Data provided »
● ● ●
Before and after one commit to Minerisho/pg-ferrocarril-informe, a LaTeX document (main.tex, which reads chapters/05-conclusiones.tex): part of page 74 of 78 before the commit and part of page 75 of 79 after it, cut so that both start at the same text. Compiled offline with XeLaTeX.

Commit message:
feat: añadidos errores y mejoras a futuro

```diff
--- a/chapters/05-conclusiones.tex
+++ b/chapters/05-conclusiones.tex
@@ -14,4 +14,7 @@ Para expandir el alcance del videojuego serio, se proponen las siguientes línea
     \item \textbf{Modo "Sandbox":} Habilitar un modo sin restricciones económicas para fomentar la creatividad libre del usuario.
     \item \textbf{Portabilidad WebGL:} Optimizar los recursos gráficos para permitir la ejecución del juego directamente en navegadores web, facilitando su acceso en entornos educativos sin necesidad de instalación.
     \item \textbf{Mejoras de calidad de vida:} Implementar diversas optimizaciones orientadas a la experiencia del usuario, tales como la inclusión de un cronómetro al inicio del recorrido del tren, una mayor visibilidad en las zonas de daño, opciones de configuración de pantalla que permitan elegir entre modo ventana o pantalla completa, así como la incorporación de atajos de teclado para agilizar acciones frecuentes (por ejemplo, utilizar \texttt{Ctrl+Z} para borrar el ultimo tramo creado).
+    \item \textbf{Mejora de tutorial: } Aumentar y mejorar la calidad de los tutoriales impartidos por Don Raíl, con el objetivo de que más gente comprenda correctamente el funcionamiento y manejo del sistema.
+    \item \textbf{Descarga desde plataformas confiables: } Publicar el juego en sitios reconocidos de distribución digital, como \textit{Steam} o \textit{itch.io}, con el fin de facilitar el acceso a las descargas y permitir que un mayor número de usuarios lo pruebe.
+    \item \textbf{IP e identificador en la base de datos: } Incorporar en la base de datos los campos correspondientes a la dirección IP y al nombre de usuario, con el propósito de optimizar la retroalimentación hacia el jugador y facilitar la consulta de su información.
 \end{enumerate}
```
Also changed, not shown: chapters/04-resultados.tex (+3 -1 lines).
● ● ●
Your instructions »
All lines of the listing holding the string "conclusiones" must be returned, copied as they stand.

Output for this task »
Before and after one commit to Minerisho/pg-ferrocarril-informe, a LaTeX document (main.tex, which reads chapters/05-conclusiones.tex): part of page 74 of 78 before the commit and part of page 75 of 79 after it, cut so that both start at the same text. Compiled offline with XeLaTeX.
--- a/chapters/05-conclusiones.tex
+++ b/chapters/05-conclusiones.tex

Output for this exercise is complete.